Other selected findings include inverse associations between coffee consumption and risk of liver cancer and between magnesium intake and risk of type 2 diabetes.
Most research findings are based on data from the Swedish Mammography Cohort and the Cohort of Swedish Men.
General Epidemiology: graduate students in the programs of Nutrition, Toxicology, Biomedicine, and Public Health at Karolinska Institutet.
Nutritional Epidemiology: graduate students in the Human Nutrition Programme at Karolinska Institutet/Stockholm University.
Diet, lifestyle and cancer: graduate students in the Toxicology Programme at Karolinska Institutet.
2006 PhD in Epidemiology, Karolinska Institutet.
2005 Lic Med in Epidemiology, Karolinska Institutet.
2002 MSc in Nutrition, Stockholm University/Karolinska Institutet.
Ten selected publications
Chocolate consumption and risk of stroke in women.
J Am Coll Cardiol 2011;58:1828-9.
Vitamin B6 and risk of colorectal cancer: a meta-analysis of prospective studies.
Excess body fatness: an important cause of most cancers.
Folate and risk of breast cancer: a meta-analysis.
J Natl Cancer Inst 2007;99:64-76.
Folate intake, MTHFR polymorphisms, and risk of esophageal, gastric, and pancreatic cancer: a meta-analysis.
Processed meat consumption and stomach cancer risk: a meta-analysis.
J Natl Cancer Inst 2006;98:1078-87.
Folate intake and pancreatic cancer incidence: a prospective study of Swedish women and men.
J Natl Cancer Inst 2006;98:407-13.
Diabetes mellitus and risk of colorectal cancer: a meta-analysis.
J Natl Cancer Inst 2005;97:1679-87.
Magnesium intake in relation to risk of colorectal cancer in women.
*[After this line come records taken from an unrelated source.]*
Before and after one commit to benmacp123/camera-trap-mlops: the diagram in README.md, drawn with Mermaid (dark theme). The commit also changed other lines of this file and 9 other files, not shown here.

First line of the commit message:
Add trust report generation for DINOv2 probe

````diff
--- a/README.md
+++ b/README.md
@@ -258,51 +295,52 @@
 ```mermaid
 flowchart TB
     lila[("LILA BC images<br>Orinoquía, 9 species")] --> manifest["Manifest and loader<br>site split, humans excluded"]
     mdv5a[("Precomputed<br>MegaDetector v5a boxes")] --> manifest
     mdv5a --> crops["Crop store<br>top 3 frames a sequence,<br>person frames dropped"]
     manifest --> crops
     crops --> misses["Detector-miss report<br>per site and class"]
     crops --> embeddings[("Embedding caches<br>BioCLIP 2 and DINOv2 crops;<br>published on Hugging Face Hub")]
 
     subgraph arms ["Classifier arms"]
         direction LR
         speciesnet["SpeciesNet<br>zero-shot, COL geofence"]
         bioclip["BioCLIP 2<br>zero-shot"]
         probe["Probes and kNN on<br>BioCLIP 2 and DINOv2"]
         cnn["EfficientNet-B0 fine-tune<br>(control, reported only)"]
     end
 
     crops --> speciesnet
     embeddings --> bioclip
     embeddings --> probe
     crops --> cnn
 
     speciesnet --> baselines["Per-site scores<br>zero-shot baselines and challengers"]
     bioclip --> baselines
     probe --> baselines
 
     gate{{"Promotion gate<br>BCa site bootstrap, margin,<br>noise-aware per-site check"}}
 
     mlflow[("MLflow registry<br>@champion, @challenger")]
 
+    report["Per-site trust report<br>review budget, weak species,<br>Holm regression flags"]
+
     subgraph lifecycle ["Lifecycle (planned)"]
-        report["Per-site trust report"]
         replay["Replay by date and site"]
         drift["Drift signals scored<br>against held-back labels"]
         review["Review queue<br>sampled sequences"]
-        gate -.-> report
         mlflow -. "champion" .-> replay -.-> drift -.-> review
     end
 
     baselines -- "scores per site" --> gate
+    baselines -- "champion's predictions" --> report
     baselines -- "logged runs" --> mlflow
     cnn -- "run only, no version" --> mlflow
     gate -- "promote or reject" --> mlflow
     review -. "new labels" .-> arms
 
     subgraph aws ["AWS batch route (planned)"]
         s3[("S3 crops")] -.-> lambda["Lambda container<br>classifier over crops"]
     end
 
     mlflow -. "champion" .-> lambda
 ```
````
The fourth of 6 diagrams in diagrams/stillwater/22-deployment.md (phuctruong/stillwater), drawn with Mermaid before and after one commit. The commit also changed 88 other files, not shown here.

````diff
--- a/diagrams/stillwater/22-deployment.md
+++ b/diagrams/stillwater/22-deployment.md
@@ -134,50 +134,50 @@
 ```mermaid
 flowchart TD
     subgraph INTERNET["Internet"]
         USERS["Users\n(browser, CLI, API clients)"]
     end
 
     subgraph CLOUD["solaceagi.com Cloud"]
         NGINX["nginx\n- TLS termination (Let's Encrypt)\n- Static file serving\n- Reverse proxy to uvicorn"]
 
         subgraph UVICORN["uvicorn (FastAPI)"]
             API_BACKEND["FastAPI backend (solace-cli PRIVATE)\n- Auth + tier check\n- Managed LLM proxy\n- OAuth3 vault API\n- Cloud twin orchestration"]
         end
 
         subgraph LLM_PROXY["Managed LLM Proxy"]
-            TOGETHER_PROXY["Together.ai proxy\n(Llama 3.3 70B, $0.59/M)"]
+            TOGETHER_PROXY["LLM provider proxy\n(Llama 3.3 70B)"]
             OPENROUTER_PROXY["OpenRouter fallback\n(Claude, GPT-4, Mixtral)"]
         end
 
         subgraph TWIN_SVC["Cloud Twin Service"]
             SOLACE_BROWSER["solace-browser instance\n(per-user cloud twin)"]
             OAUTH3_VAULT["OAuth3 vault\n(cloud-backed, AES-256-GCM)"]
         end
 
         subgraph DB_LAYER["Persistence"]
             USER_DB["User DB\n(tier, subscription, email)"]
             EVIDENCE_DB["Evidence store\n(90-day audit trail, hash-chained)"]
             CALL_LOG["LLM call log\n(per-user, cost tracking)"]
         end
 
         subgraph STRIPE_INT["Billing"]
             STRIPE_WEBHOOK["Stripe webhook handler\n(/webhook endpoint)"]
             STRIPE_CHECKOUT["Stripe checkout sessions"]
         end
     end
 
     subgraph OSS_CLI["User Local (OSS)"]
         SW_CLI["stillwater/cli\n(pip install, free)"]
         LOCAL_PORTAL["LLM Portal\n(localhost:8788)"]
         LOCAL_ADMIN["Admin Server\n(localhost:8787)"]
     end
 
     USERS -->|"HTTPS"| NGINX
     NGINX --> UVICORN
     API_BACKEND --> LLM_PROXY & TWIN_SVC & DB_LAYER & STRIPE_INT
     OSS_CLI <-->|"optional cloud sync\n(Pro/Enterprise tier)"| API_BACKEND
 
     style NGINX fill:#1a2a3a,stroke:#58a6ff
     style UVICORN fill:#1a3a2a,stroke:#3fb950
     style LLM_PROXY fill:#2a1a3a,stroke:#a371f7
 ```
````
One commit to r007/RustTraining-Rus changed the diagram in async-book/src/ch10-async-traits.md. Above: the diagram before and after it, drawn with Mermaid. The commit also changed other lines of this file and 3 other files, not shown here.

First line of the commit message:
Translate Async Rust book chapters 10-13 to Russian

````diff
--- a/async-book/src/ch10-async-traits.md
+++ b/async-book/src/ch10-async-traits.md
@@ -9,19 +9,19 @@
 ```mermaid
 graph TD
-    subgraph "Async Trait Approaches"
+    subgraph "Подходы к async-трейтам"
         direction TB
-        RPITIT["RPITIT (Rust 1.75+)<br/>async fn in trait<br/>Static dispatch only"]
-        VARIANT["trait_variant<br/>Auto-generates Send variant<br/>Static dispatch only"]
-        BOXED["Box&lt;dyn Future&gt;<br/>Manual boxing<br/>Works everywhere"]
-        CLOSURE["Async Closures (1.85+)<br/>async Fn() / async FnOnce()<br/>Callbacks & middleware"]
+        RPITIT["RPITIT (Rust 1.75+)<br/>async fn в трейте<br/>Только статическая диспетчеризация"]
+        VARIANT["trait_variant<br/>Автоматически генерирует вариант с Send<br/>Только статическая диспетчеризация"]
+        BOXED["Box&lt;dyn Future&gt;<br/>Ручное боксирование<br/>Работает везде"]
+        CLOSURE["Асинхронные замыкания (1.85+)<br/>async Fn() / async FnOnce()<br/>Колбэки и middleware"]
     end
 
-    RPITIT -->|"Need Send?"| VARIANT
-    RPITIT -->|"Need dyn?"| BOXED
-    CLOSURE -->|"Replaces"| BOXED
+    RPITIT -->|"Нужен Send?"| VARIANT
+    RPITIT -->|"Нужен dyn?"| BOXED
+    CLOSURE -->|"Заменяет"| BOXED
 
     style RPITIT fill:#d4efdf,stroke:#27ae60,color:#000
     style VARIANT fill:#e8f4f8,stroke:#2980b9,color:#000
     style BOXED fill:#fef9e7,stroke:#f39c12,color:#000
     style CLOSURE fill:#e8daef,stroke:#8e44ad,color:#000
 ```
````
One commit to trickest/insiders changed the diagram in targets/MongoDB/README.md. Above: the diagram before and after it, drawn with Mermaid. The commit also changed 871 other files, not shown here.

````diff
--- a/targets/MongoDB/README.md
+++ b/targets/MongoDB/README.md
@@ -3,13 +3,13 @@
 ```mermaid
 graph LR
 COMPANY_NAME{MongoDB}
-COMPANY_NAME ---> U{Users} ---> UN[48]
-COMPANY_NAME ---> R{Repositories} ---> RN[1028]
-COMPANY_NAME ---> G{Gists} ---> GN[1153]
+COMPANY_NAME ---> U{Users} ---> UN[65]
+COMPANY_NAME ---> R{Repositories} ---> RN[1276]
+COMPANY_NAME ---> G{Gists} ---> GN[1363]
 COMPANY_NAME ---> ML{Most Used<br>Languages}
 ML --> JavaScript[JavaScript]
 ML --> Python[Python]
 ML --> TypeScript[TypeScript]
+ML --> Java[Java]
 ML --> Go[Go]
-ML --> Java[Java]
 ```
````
JAMA 2005; 293:86-9.
Dietary folate intake and incidence of ovarian cancer: the Swedish Mammography Cohort.
J Natl Cancer Inst 2004;96:396-402.